Latvian architects NRJA completed the House of Ruins, an award-winning contemporary home built inside the ruins of a 19th century Latvian stone barn. In addition to the beautiful contrast they provide, the stone and brick walls serve as privacy screens and protective barriers against the Baltic Sea winds. The modern eco-friendly house uses solar passive thermal walls, energy-efficient appliances, and energy-saving lighting fixtures.
E-C House is a beautiful concrete home strategically placed between the crumbling rock walls of a former building. The light-toned concrete and the home’s modern aesthetic provide a strong contrast with the dark-colored ruins.
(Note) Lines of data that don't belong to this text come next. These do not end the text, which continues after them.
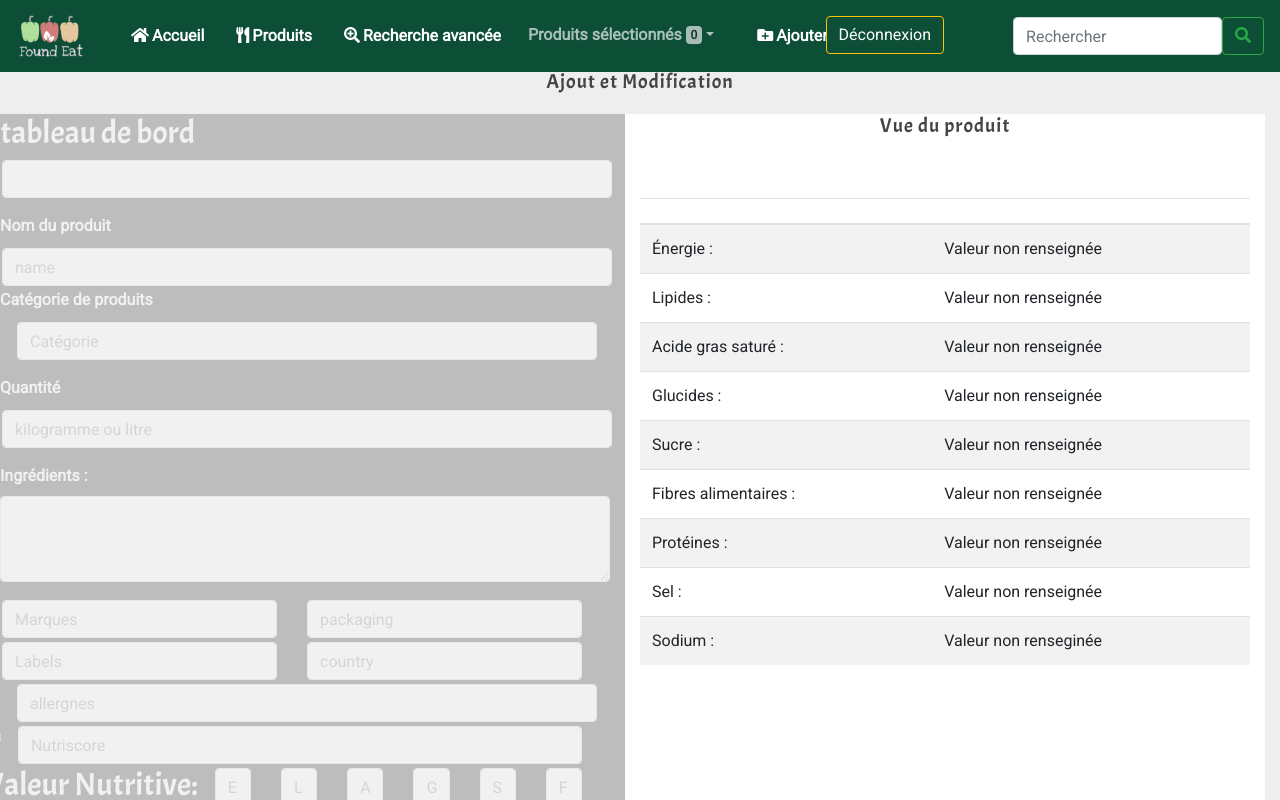
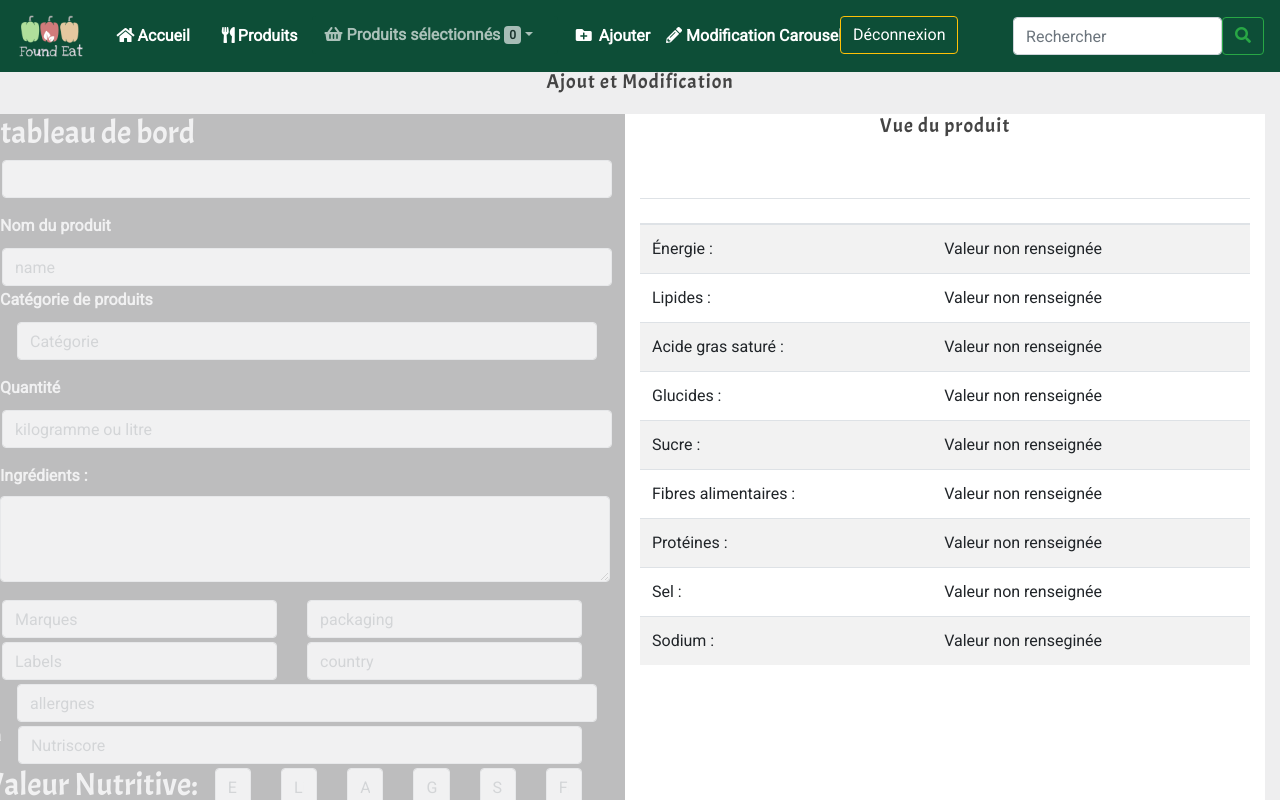
Before and after one commit to WildCodeSchool/tours-0918-js-projet2-found-eat, an Angular app in the folder Found-eat/: page /ajouter in a window 1280 px wide. Shown: the top 800 px of the page. Built offline with nearby package versions, Linux system fonts and the light colour scheme.

Commit message:
MAJ route ajout + modification carousel

```diff
--- a/Found-eat/src/app/app-routing.module.ts
+++ b/Found-eat/src/app/app-routing.module.ts
@@ -14,6 +14,7 @@ import { AcceuilComponent } from './acceuil/acceuil.component';
 import { ProductPageComponent } from './product-page/product-page.component';
 import { NotFoundComponent } from './not-found/not-found.component';
 import { AjoutComponent } from './ajout/ajout.component';
+import { SlideshowUpdateComponent } from './slideshow-update/slideshow-update.component';
 
 
 const appRoutes: Routes = [
@@ -28,6 +29,7 @@ const appRoutes: Routes = [
   { path: '404', component: NotFoundComponent },
   { path: 'product/:id', component : AjoutComponent},
 	{ path: 'ajouter', component: AjoutComponent },
+	{ path: 'modification-carousel', component: SlideshowUpdateComponent },
 	{ path: '**', redirectTo: '404' }];
 
 @NgModule({
--- a/Found-eat/src/app/nav-bar/nav-bar.component.html
+++ b/Found-eat/src/app/nav-bar/nav-bar.component.html
@@ -34,13 +34,8 @@
         </li>
 
         <li class="nav-item">
-          <a class="nav-link text-white font-weight-bold pr-4"><i class="icon fas fa-search-plus"></i>Recherche
-            avancée</a>
-        </li>
-
-        <li class="nav-item">
-          <div class="btn-group" ngbDropdown role="group" aria-label="Button group with nested dropdown">
-            <button [disabled]="this.productService.basketProducts.length == 0" class="btn font-weight-bold pr-4" ngbDropdownToggle>Produits sélectionnés <span class="badge badge-light">{{ this.productService.basketProducts.length }}</span></button>
+         <div class="btn-group" ngbDropdown role="group" aria-label="Button group with nested dropdown">
+            <button [disabled]="this.productService.basketProducts.length == 0" class="btn font-weight-bold pr-4" ngbDropdownToggle><i class="fas fa-shopping-basket"></i> Produits sélectionnés <span class="badge badge-light">{{ this.productService.basketProducts.length }}</span></button>
             <div class="dropdown-menu" ngbDropdownMenu>
              <div class="container" *ngFor="let product of productService.basketProducts; let i = index">
                <div class="row">
@@ -53,7 +48,10 @@
         </li>
 
         <li *ngIf="loginService.isAuth" class="nav-item">
-          <a class="nav-link text-white font-weight-bold pr-2" routerLink='ajouter'><i class="icon fas fa-folder-plus"></i>Ajouter</a>
+          <a class="nav-link text-white font-weight-bold pr-2" routerLink='ajouter'><i class="icon fas fa-folder-plus"></i> Ajouter</a>
+        </li>
+        <li *ngIf="loginService.isAuth" class="nav-item">
+          <a class="nav-link text-white font-weight-bold pr-2" routerLink='modification-carousel'><i class="fas fa-pencil-alt"></i> Modification Carousel</a>
         </li>
 
         <li *ngIf="loginService.isAuth" class="nav-item">
--- a/Found-eat/src/app/nav-bar/sidebar/sidebar.component.html
+++ b/Found-eat/src/app/nav-bar/sidebar/sidebar.component.html
@@ -32,16 +32,10 @@
               <i class="fas fa-balance-scale"></i> Comparateur</a>
             </li>
 
-            <li class="nav-item ">
-              <a class="nav-link text-white font-weight-bold " href="#">
-                <i class="fas fa-search-plus"></i>
-              Recherche Avancée</a>
-            </li>
-
             <li class="nav-item">
                 <div class="container " class="btn-group" ngbDropdown role="group" aria-label="Button group with nested dropdown">
                     <div class="row">
-                  <button class="btn" [disabled]="this.productService.basketProducts.length == 0" class="btn font-weight-bold pr-4" ngbDropdownToggle>Produits sélectionnés <span class="badge badge-light">{{ this.productService.basketProducts.length }}</span></button>
+                  <button class="btn" [disabled]="this.productService.basketProducts.length == 0" class="btn font-weight-bold pr-4" ngbDropdownToggle><i class="fas fa-shopping-basket"></i> Produits sélectionnés <span class="badge badge-light">{{ this.productService.basketProducts.length }}</span></button>
                   <div class="dropdown-menu" ngbDropdownMenu>
                    <div class="cross" *ngFor="let product of productService.basketProducts; let i = index">
                     <h6 class="dropdown-item dropdown" >{{product.productName}}</h6>
@@ -63,7 +57,11 @@
           </li>
 
           <li *ngIf="loginService.isAuth" class="nav-item">
-            <a class="nav-link text-white font-weight-bold" routerLink=""><i class="fas fa-folder-plus">Ajouter</i></a>
+            <a class="nav-link text-white font-weight-bold" routerLink="ajouter"><i class="fas fa-folder-plus"> Ajouter</i></a>
+          </li>
+
+          <li *ngIf="loginService.isAuth" class="nav-item">
+            <a class="nav-link text-white font-weight-bold" routerLink="modification-carousel"><i class="fas fa-pencil-alt"> Modification Carousel</i></a>
           </li>
 
           <li *ngIf="loginService.isAuth" class="nav-item">
```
Designed by SAMI Arquitectos, the home serves as a holiday island retreat in the North Atlantic Ocean.
Scottish ruins bookend the White House, a modern and environmentally sensitive house designed by WT Architecture. The house integrates passive design principles to minimize energy demands. The architects selected local materials for construction and topped the home with a lush green roof.
The Scottish landscape is dotted with the remains of former mills. Edinburgh studio WT Architecture brought new life to one of those threshing mills by inserting a contemporary dwelling inside the farm building’s crumbling stone facade. In contrast to the exterior, which was repaired with lime mortar, the interior is clad in pale timber.
Swiss studio Buchner Bründler Architekten hides a minimalist and contemporary summer home inside this 200-year-old wood and granite building. The architects gutted the House in Linescio, preserving the old facade and inserting a concrete shell that was poured layer by layer through the open roof.
The ruins of a centuries-old stone home serve as the frame for Casa Cabrela, a modern residence in Sintra, Portugal. Organica Architects designed the two-story home and preserved the old stone doorways, walls, and windows. Floor-to-ceiling windows flood the interior with natural light while framing views of the old stone walls.
Bergmeisterwolf Architekten transformed a crumbling Italian farmstead into a modern green-roofed home. Blending the old and the new allowed the architects to respect the integrity of the original architecture as well as the natural landscape. The architects reassembled the historic stone wall, making it the focal point of the design.